▶ Material for this task
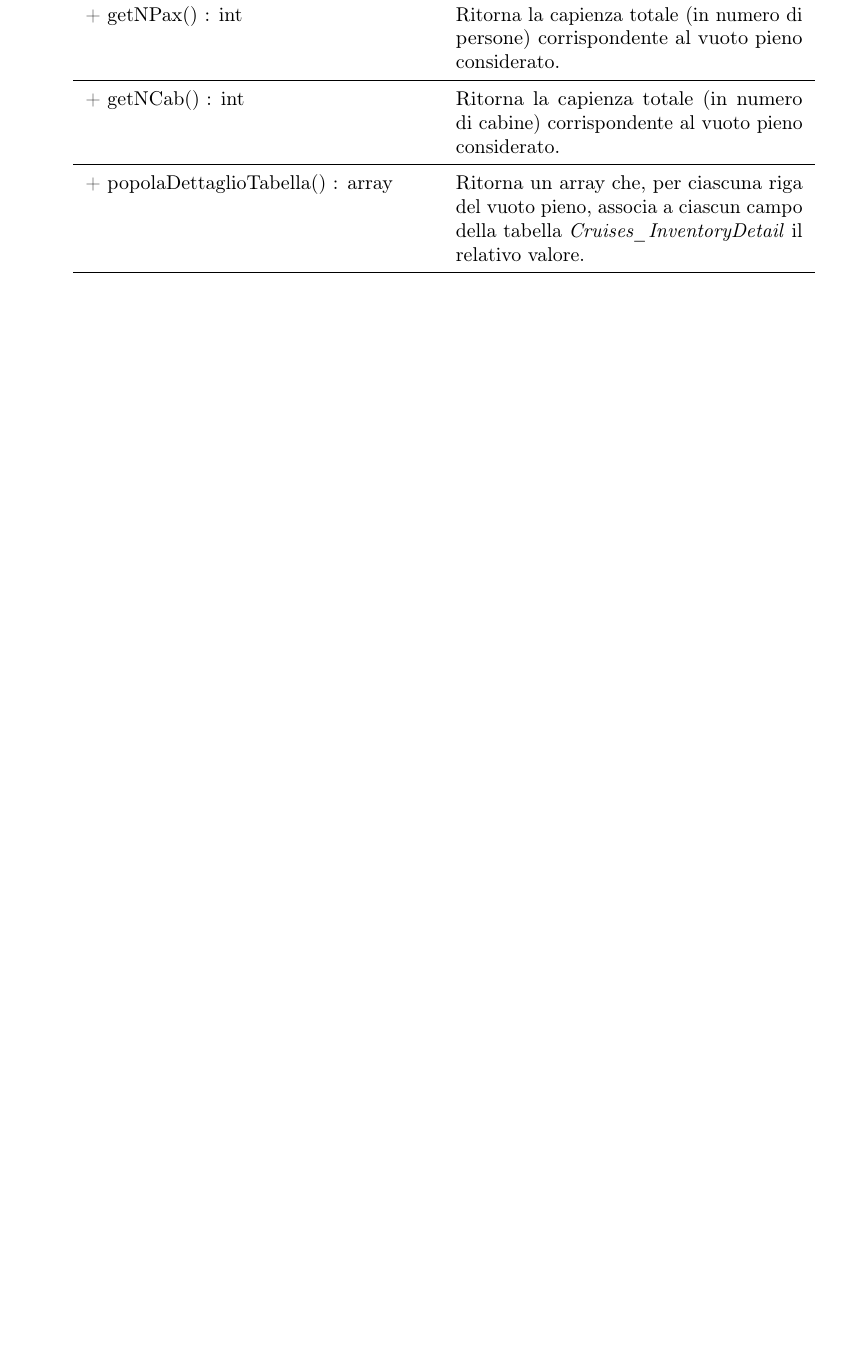
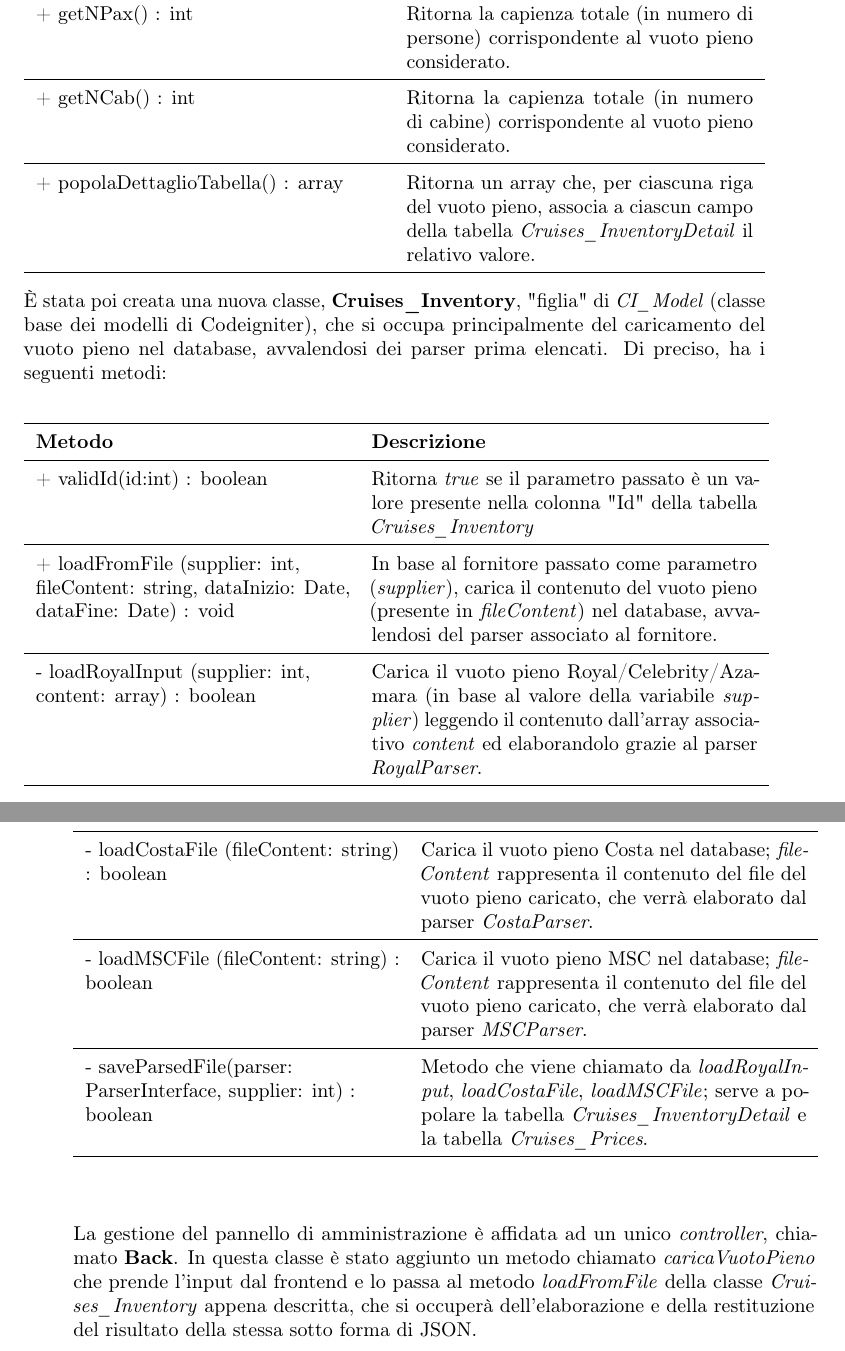
Before and after one commit to sommoMicc/Tesi, a LaTeX thesis (tesi.tex, which reads capitoli/capitolo-4.tex): part of page 42 of 49 before the commit and two parts of pages 43 and 44 of 51 after it, the two joined at a grey line, cut so that both start at the same text, the shorter picture padded with empty space. Compiled offline with pdfLaTeX.

Commit message:
finito 1/3 dei vuoti pieno

```diff
--- a/capitoli/capitolo-4.tex
+++ b/capitoli/capitolo-4.tex
@@ -224,3 +235,24 @@ Per gestire il caricamento dei vuoti pieno nel sistema sono state realizzate tre
 		\hline
 	\end{tabularx}
 \end{center}
+È stata poi creata una nuova classe, \textbf{Cruises\_Inventory}, "figlia" di \textit{CI\_Model} (classe base dei modelli di Codeigniter), che si occupa principalmente del caricamento del vuoto pieno nel database, avvalendosi dei parser prima elencati. Di preciso, ha i seguenti metodi:
+\begin{center}
+	\def\arraystretch{1.5}
+	\begin{longtable}{ >{\raggedright}p{5.5cm} p{6.8cm}}
+		\hline
+		\textbf{Metodo} & \textbf{Descrizione} \\ \hline
+		+ validId(id:int) : boolean & Ritorna \textit{true} se il parametro passato è un valore presente nella colonna "Id" della tabella \textit{Cruises\_Inventory}\\
+		\hline
+		+ loadFromFile (supplier: int, fileContent: string, dataInizio: Date, dataFine: Date) : void & In base al fornitore passato come parametro (\textit{supplier}), carica il contenuto del vuoto pieno (presente in \textit{fileContent}) nel database, avvalendosi del parser associato al fornitore.\\
+		\hline
+		- loadRoyalInput (supplier: int, content: array) : boolean & Carica il vuoto pieno Royal/Celebrity/Azamara (in base al valore della variabile \textit{supplier}) leggendo il contenuto dall'array associativo \textit{content} ed elaborandolo grazie al parser \textit{RoyalParser}.\\
+		\hline
+		- loadCostaFile (fileContent: string) : boolean & Carica il vuoto pieno Costa nel database; \textit{fileContent} rappresenta il contenuto del file del vuoto pieno caricato, che verrà elaborato dal parser \textit{CostaParser}.\\
+		\hline
+		- loadMSCFile (fileContent: string) : boolean & Carica il vuoto pieno MSC nel database; \textit{fileContent} rappresenta il contenuto del file del vuoto pieno caricato, che verrà elaborato dal parser \textit{MSCParser}.\\
+		\hline
+		- saveParsedFile(parser: ParserInterface, supplier: int) : boolean & Metodo che viene chiamato da \textit{loadRoyalInput}, \textit{loadCostaFile}, \textit{loadMSCFile}; serve a popolare la tabella \textit{Cruises\_InventoryDetail} e la tabella \textit{Cruises\_Prices}.\\
+		\hline
+	\end{longtable}
+\end{center}
+La gestione del pannello di amministrazione è affidata ad un unico \textit{controller}, chiamato \textbf{Back}. In questa classe è stato aggiunto un metodo chiamato \textit{caricaVuotoPieno} che prende l'input dal frontend e lo passa al metodo \textit{loadFromFile} della classe \textit{Cruises\_Inventory} appena descritta, che si occuperà dell'elaborazione e della restituzione del risultato della stessa sotto forma di JSON.
```
Also changed, not shown: immagini/attivita/vuotopieno_msc.png (added), immagini/attivita/vuotopieno_royal.png (added), capitoli/capitolo-4.tex (23 more changed lines).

▶ Directions
A verbatim copy of the data, free of pictures, is the expected answer.

▶ Response
Before and after one commit to sommoMicc/Tesi, a LaTeX thesis (tesi.tex, which reads capitoli/capitolo-4.tex): part of page 42 of 49 before the commit and two parts of pages 43 and 44 of 51 after it, the two joined at a grey line, cut so that both start at the same text, the shorter picture padded with empty space. Compiled offline with pdfLaTeX.

Commit message:
finito 1/3 dei vuoti pieno

```diff
--- a/capitoli/capitolo-4.tex
+++ b/capitoli/capitolo-4.tex
@@ -224,3 +235,24 @@ Per gestire il caricamento dei vuoti pieno nel sistema sono state realizzate tre
 		\hline
 	\end{tabularx}
 \end{center}
+È stata poi creata una nuova classe, \textbf{Cruises\_Inventory}, "figlia" di \textit{CI\_Model} (classe base dei modelli di Codeigniter), che si occupa principalmente del caricamento del vuoto pieno nel database, avvalendosi dei parser prima elencati. Di preciso, ha i seguenti metodi:
+\begin{center}
+	\def\arraystretch{1.5}
+	\begin{longtable}{ >{\raggedright}p{5.5cm} p{6.8cm}}
+		\hline
+		\textbf{Metodo} & \textbf{Descrizione} \\ \hline
+		+ validId(id:int) : boolean & Ritorna \textit{true} se il parametro passato è un valore presente nella colonna "Id" della tabella \textit{Cruises\_Inventory}\\
+		\hline
+		+ loadFromFile (supplier: int, fileContent: string, dataInizio: Date, dataFine: Date) : void & In base al fornitore passato come parametro (\textit{supplier}), carica il contenuto del vuoto pieno (presente in \textit{fileContent}) nel database, avvalendosi del parser associato al fornitore.\\
+		\hline
+		- loadRoyalInput (supplier: int, content: array) : boolean & Carica il vuoto pieno Royal/Celebrity/Azamara (in base al valore della variabile \textit{supplier}) leggendo il contenuto dall'array associativo \textit{content} ed elaborandolo grazie al parser \textit{RoyalParser}.\\
+		\hline
+		- loadCostaFile (fileContent: string) : boolean & Carica il vuoto pieno Costa nel database; \textit{fileContent} rappresenta il contenuto del file del vuoto pieno caricato, che verrà elaborato dal parser \textit{CostaParser}.\\
+		\hline
+		- loadMSCFile (fileContent: string) : boolean & Carica il vuoto pieno MSC nel database; \textit{fileContent} rappresenta il contenuto del file del vuoto pieno caricato, che verrà elaborato dal parser \textit{MSCParser}.\\
+		\hline
+		- saveParsedFile(parser: ParserInterface, supplier: int) : boolean & Metodo che viene chiamato da \textit{loadRoyalInput}, \textit{loadCostaFile}, \textit{loadMSCFile}; serve a popolare la tabella \textit{Cruises\_InventoryDetail} e la tabella \textit{Cruises\_Prices}.\\
+		\hline
+	\end{longtable}
+\end{center}
+La gestione del pannello di amministrazione è affidata ad un unico \textit{controller}, chiamato \textbf{Back}. In questa classe è stato aggiunto un metodo chiamato \textit{caricaVuotoPieno} che prende l'input dal frontend e lo passa al metodo \textit{loadFromFile} della classe \textit{Cruises\_Inventory} appena descritta, che si occuperà dell'elaborazione e della restituzione del risultato della stessa sotto forma di JSON.
```
Also changed, not shown: immagini/attivita/vuotopieno_msc.png (added), immagini/attivita/vuotopieno_royal.png (added), capitoli/capitolo-4.tex (23 more changed lines).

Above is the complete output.